- Fish Bowl 2 (most common of all)
- The Glippo Show (seen in "Ed-n-Seek")
- Monster B-movies (mainly seen when Ed is watching one)
- The Miss Arduous Field Worker Pageant (seen in "Boom Boom Out Goes the Ed" as one of Rolf's favorite shows in his country)
- Robot Rebel Ranch (it is a movie but it probably airs on the Movie channel)
- The real-life show Matlock (mentioned in Ed, Edd n Eddy's Big Picture Show)
- The real-life show Car 54, Where Are You? (mentioned in "They Call Him Mr. Ed")
- 8 Hour Monster Movie Marathon (marathon in "Knock Knock Who's Ed?")
- Monster truck marathon (marathon in "A Town Called Ed")
- Even though most television sets in the show were fairly modern (for their day, as all still used CRT screens), there were a few exceptions:
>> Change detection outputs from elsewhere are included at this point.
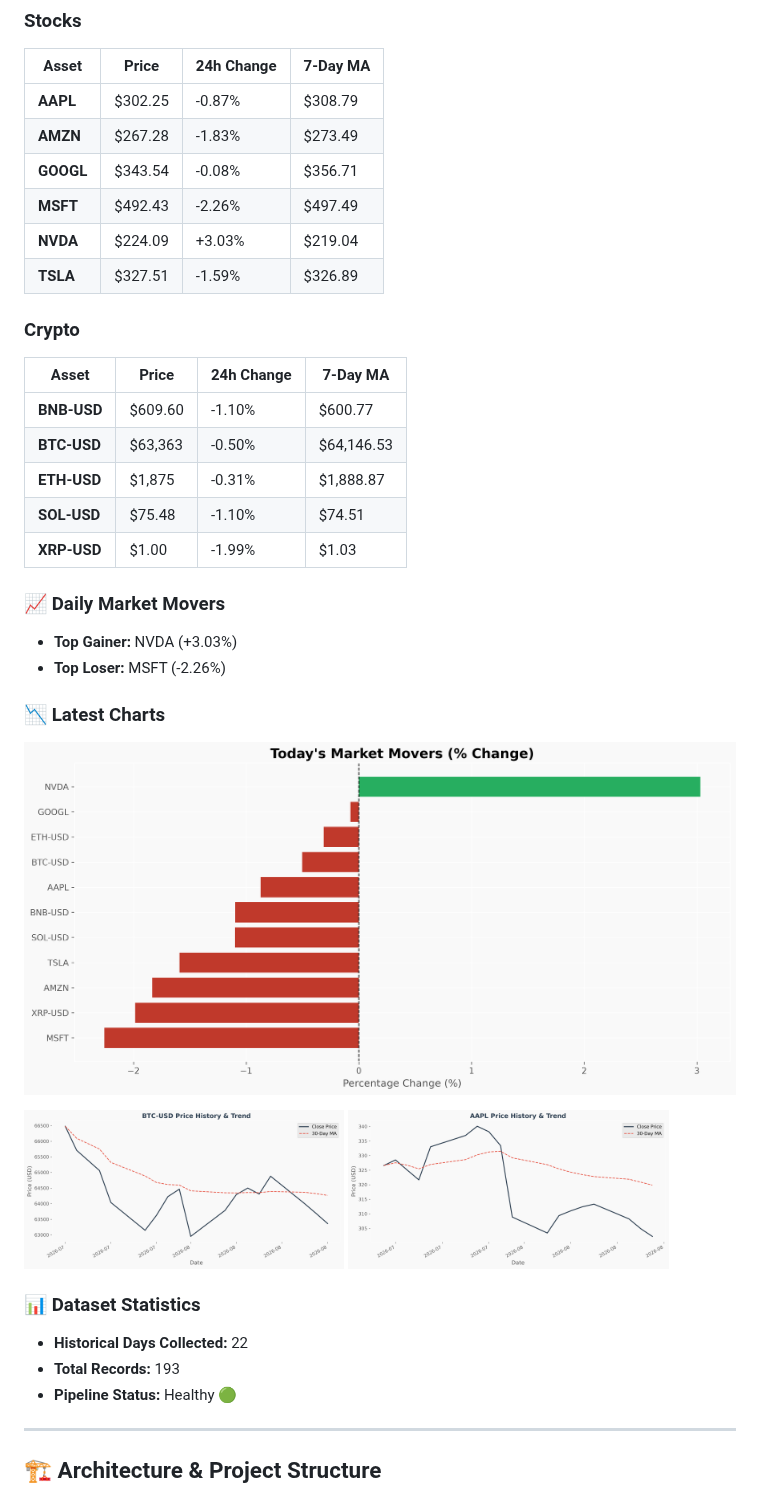
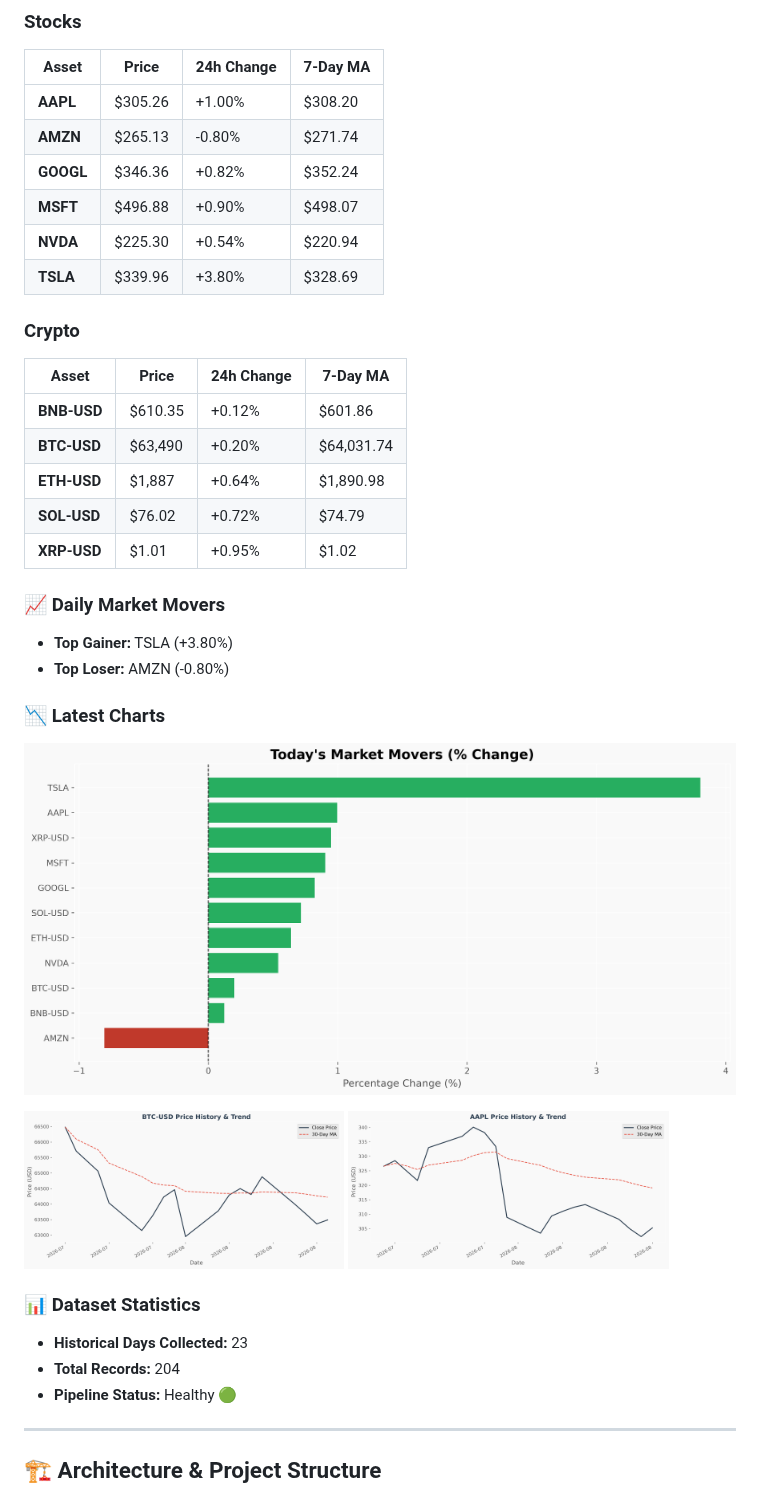
Before and after one commit to Mohammedimad01/market-data-pipeline, a Markdown page: README.md, the part around one of its changes. GitHub-like rendering; pictures changed too: charts/aapl_price.png, charts/btc_price.png, charts/portfolio_summary.png.

Commit message:
Daily Market Update - 2026-08-14

```diff
--- a/README.md
+++ b/README.md
@@ -16,27 +16,27 @@ A production-ready data engineering pipeline that automatically collects daily s
 
 | Asset | Price | 24h Change | 7-Day MA |
 |-------|-------|------------|----------|
-| **AAPL** | $302.25 | -0.87% | $308.79 |
-| **AMZN** | $267.28 | -1.83% | $273.49 |
-| **GOOGL** | $343.54 | -0.08% | $356.71 |
-| **MSFT** | $492.43 | -2.26% | $497.49 |
-| **NVDA** | $224.09 | +3.03% | $219.04 |
-| **TSLA** | $327.51 | -1.59% | $326.89 |
+| **AAPL** | $305.26 | +1.00% | $308.20 |
+| **AMZN** | $265.13 | -0.80% | $271.74 |
+| **GOOGL** | $346.36 | +0.82% | $352.24 |
+| **MSFT** | $496.88 | +0.90% | $498.07 |
+| **NVDA** | $225.30 | +0.54% | $220.94 |
+| **TSLA** | $339.96 | +3.80% | $328.69 |
 
 ### Crypto
 
 | Asset | Price | 24h Change | 7-Day MA |
 |-------|-------|------------|----------|
-| **BNB-USD** | $609.60 | -1.10% | $600.77 |
-| **BTC-USD** | $63,363 | -0.50% | $64,146.53 |
-| **ETH-USD** | $1,875 | -0.31% | $1,888.87 |
-| **SOL-USD** | $75.48 | -1.10% | $74.51 |
-| **XRP-USD** | $1.00 | -1.99% | $1.03 |
+| **BNB-USD** | $610.35 | +0.12% | $601.86 |
+| **BTC-USD** | $63,490 | +0.20% | $64,031.74 |
+| **ETH-USD** | $1,887 | +0.64% | $1,890.98 |
+| **SOL-USD** | $76.02 | +0.72% | $74.79 |
+| **XRP-USD** | $1.01 | +0.95% | $1.02 |
 
 ### 📈 Daily Market Movers
 
-- **Top Gainer:** NVDA (+3.03%)
-- **Top Loser:** MSFT (-2.26%)
+- **Top Gainer:** TSLA (+3.80%)
+- **Top Loser:** AMZN (-0.80%)
 
 ### 📉 Latest Charts
 
@@ -49,8 +49,8 @@ A production-ready data engineering pipeline that automatically collects daily s
 
 ### 📊 Dataset Statistics
 
-- **Historical Days Collected:** 22
-- **Total Records:** 193
+- **Historical Days Collected:** 23
+- **Total Records:** 204
 - **Pipeline Status:** Healthy 🟢
 
 <!-- DASHBOARD_END -->
```
Also changed, not shown: other parts of README.md (+1 -1 lines), charts/eth_price.png, 3 other files.
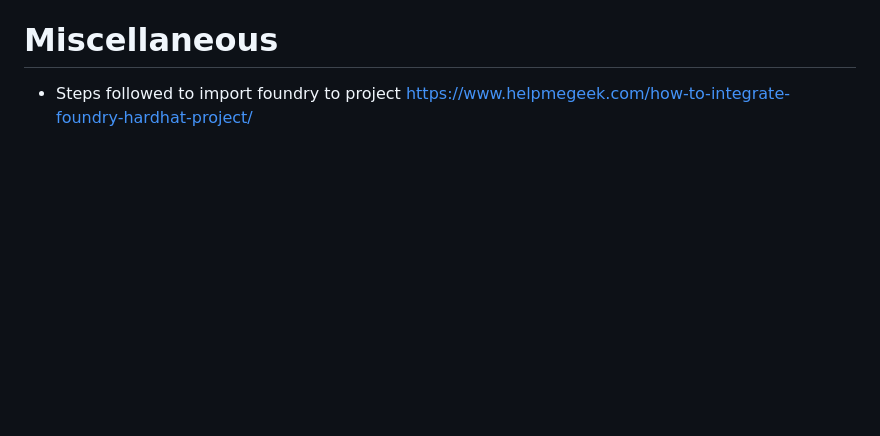
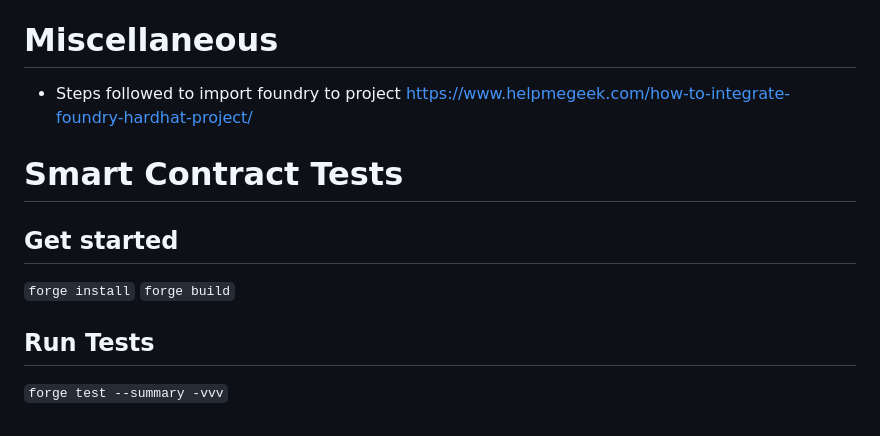
Before and after one commit to Cr3dentials/Cr3dentials-app, a Markdown page: README.md, the part around the change. Drawn GitHub-style; blank space fills up the shorter version.

Commit message:
added instructions for testing in readme

```diff
--- a/README.md
+++ b/README.md
@@ -132,3 +132,12 @@ The best way to learn Redwood is by going through the comprehensive [tutorial](h
 
 # Miscellaneous
 - Steps followed to import foundry to project https://www.helpmegeek.com/how-to-integrate-foundry-hardhat-project/
+
+
+# Smart Contract Tests
+## Get started
+`forge install`
+`forge build`
+
+## Run Tests
+`forge test --summary -vvv`
```
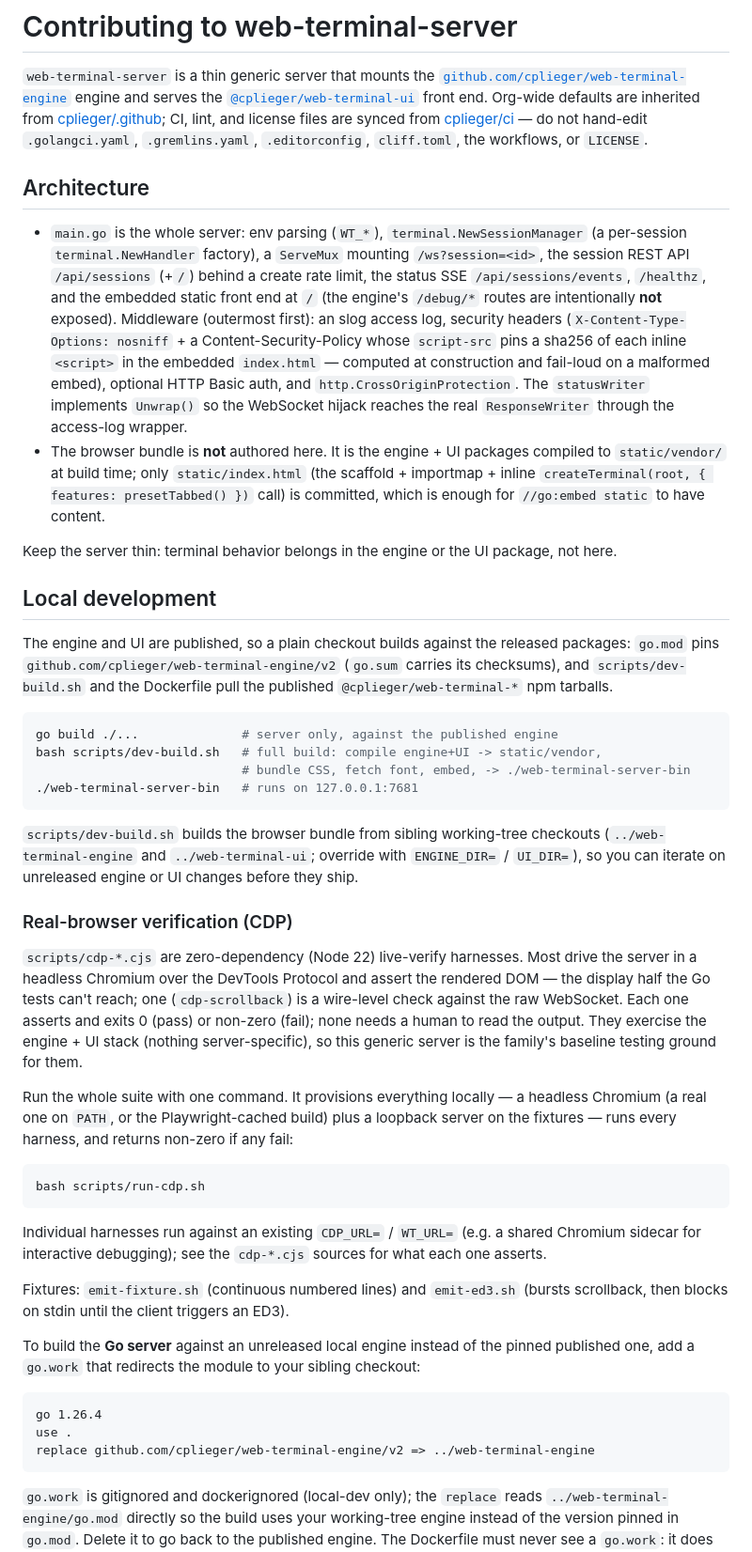
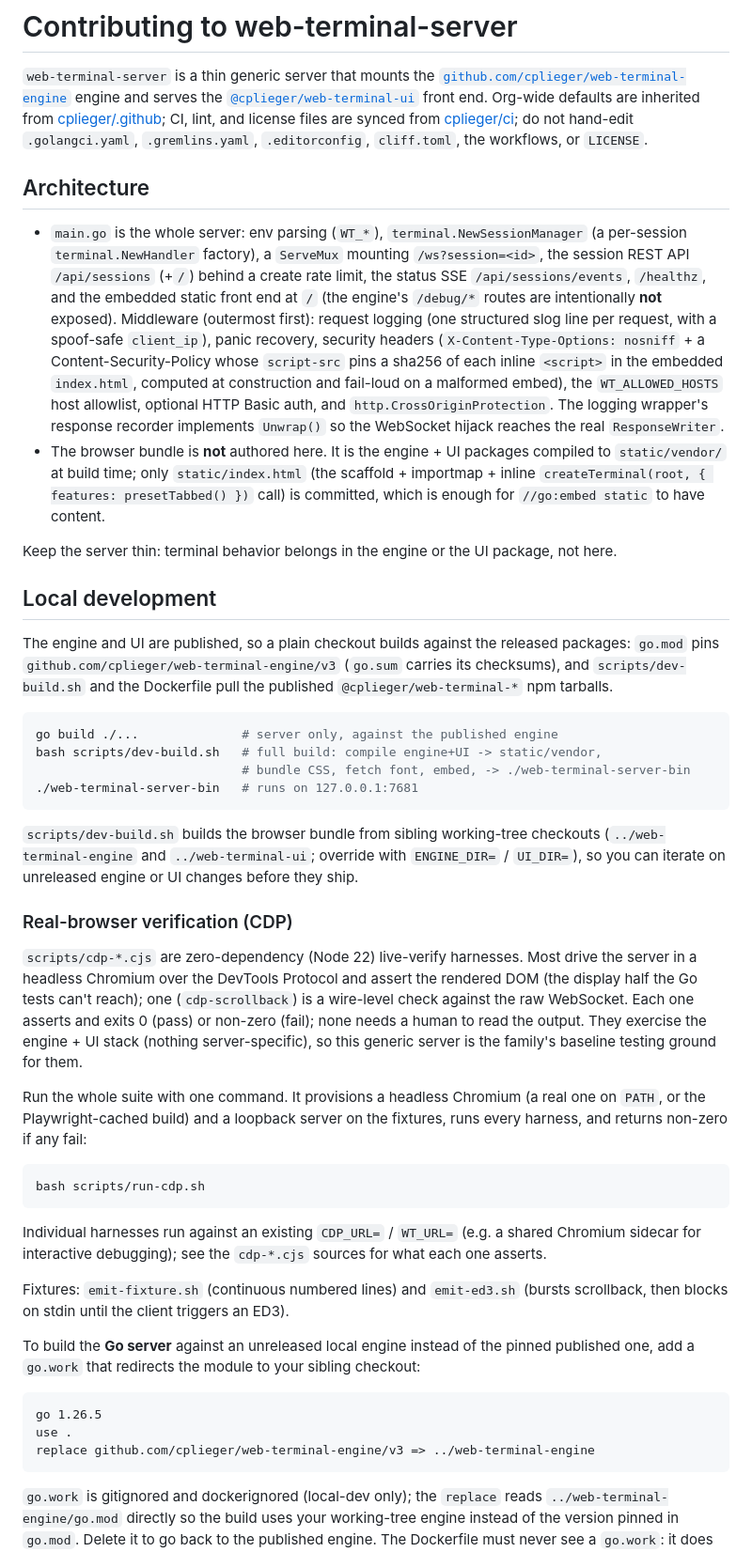
Before and after one commit to cplieger/web-terminal-server, a Markdown page: CONTRIBUTING.md, the part around one of its changes. Shown at 94% size. GitHub-like rendering.

````diff
--- a/CONTRIBUTING.md
+++ b/CONTRIBUTING.md
@@ -6,7 +6,7 @@ engine and serves the
 [`@cplieger/web-terminal-ui`](https://github.com/cplieger/web-terminal-ui) front
 end. Org-wide defaults are inherited from
 [cplieger/.github](https://github.com/cplieger/.github); CI, lint, and license
-files are synced from [cplieger/ci](https://github.com/cplieger/ci) — do not
+files are synced from [cplieger/ci](https://github.com/cplieger/ci); do not
 hand-edit `.golangci.yaml`, `.gremlins.yaml`, `.editorconfig`, `cliff.toml`, the
 workflows, or `LICENSE`.
 
@@ -17,14 +17,15 @@ workflows, or `LICENSE`.
   `/ws?session=<id>`, the session REST API `/api/sessions` (+`/`) behind a create
   rate limit, the status SSE `/api/sessions/events`, `/healthz`, and the embedded
   static front end at `/` (the engine's `/debug/*` routes are intentionally **not**
-  exposed). Middleware (outermost first): an slog
-  access log, security headers (`X-Content-Type-Options: nosniff` + a
-  Content-Security-Policy whose `script-src` pins a sha256 of each inline
-  `<script>` in the embedded `index.html` — computed at construction and
-  fail-loud on a malformed embed), optional HTTP Basic auth, and
-  `http.CrossOriginProtection`. The `statusWriter`
+  exposed). Middleware (outermost first): request logging (one structured slog
+  line per request, with a spoof-safe `client_ip`), panic recovery, security
+  headers (`X-Content-Type-Options: nosniff` + a Content-Security-Policy whose
+  `script-src` pins a sha256 of each inline `<script>` in the embedded
+  `index.html`, computed at construction and fail-loud on a malformed embed),
+  the `WT_ALLOWED_HOSTS` host allowlist, optional HTTP Basic auth, and
+  `http.CrossOriginProtection`. The logging wrapper's response recorder
   implements `Unwrap()` so the WebSocket hijack reaches the real
-  `ResponseWriter` through the access-log wrapper.
+  `ResponseWriter`.
 - The browser bundle is **not** authored here. It is the engine + UI packages
   compiled to `static/vendor/` at build time; only `static/index.html` (the
   scaffold + importmap + inline `createTerminal(root, { features: presetTabbed() })` call) is committed, which is enough
@@ -36,7 +37,7 @@ package, not here.
 ## Local development
 
 The engine and UI are published, so a plain checkout builds against the
-released packages: `go.mod` pins `github.com/cplieger/web-terminal-engine/v2`
+released packages: `go.mod` pins `github.com/cplieger/web-terminal-engine/v3`
 (`go.sum` carries its checksums), and `scripts/dev-build.sh` and the Dockerfile
 pull the published `@cplieger/web-terminal-*` npm tarballs.
 
@@ -56,16 +57,16 @@ changes before they ship.
 
 `scripts/cdp-*.cjs` are zero-dependency (Node 22) live-verify harnesses. Most
 drive the server in a headless Chromium over the DevTools Protocol and assert
-the rendered DOM — the display half the Go tests can't reach; one
+the rendered DOM (the display half the Go tests can't reach); one
 (`cdp-scrollback`) is a wire-level check against the raw WebSocket. Each one
 asserts and exits 0 (pass) or non-zero (fail); none needs a
 human to read the output. They exercise the engine + UI stack (nothing
 server-specific), so this generic server is the family's baseline testing
 ground for them.
 
-Run the whole suite with one command. It provisions everything locally — a
-headless Chromium (a real one on `PATH`, or the Playwright-cached build) plus a
-loopback server on the fixtures — runs every harness, and returns non-zero if
+Run the whole suite with one command. It provisions a headless Chromium (a
+real one on `PATH`, or the Playwright-cached build) and a loopback server on
+the fixtures, runs every harness, and returns non-zero if
 any fail:
 
 ```sh
@@ -83,10 +84,10 @@ To build the **Go server** against an unreleased local engine instead of the
 pinned published one, add a `go.work` that redirects the module to your sibling
 checkout:
 
-```
-go 1.26.4
+```text
+go 1.26.5
 use .
-replace github.com/cplieger/web-terminal-engine/v2 => ../web-terminal-engine
+replace github.com/cplieger/web-terminal-engine/v3 => ../web-terminal-engine
 ```
 
 `go.work` is gitignored and dockerignored (local-dev only); the `replace` reads
````
Also changed, not shown: other parts of CONTRIBUTING.md (+2 -2 lines), README.md (+26 -36 lines).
- The Kanker Sisters' TV has a color screen with a mechanical tuner, which suggest that it probably wasn't made later than the 1980s and may come from as early as the 1960s.
- In Ed's nightmare from "Rock-a-Bye Ed," the TV Sarah is watching bears a striking resemblance to a "Philco Predicta Tandem," a black and white set made for a brief period of time in the late 1950s. Its main feature was that the CRT was not mounted on the cabinet with the rest of the electronics, but instead connected to it by a long cable, allowing the user to put the cabinet next to a chair and place the screen elsewhere, from a time before remote controls.
- Rolf's TV takes the proverbial cake for its age and odd construction. It is built into a large wooden cabinet with two doors that open to reveal a large metal front panel holding the set's tiny black and white CRT, a small horn speaker and its early controls. The TV is shown to operate using miniature vacuum tubes, which came into use after World War II. The tiny screen suggests that it belongs to a time when TV CRT's used electrostatic deflection instead of electromagnetic deflection, which meant that for a large screen, the CRT had to be extremely long. Such CRTs were used in the 1930s and 40s. Also, its construction is extremely different from any consumer sets ever produced, and more strongly resembles the homemade equipment made by amateur radio enthusiasts of the day. Interestingly, pictures exist of a similar TV made by none other than Philo Farnsworth (inventor of the television).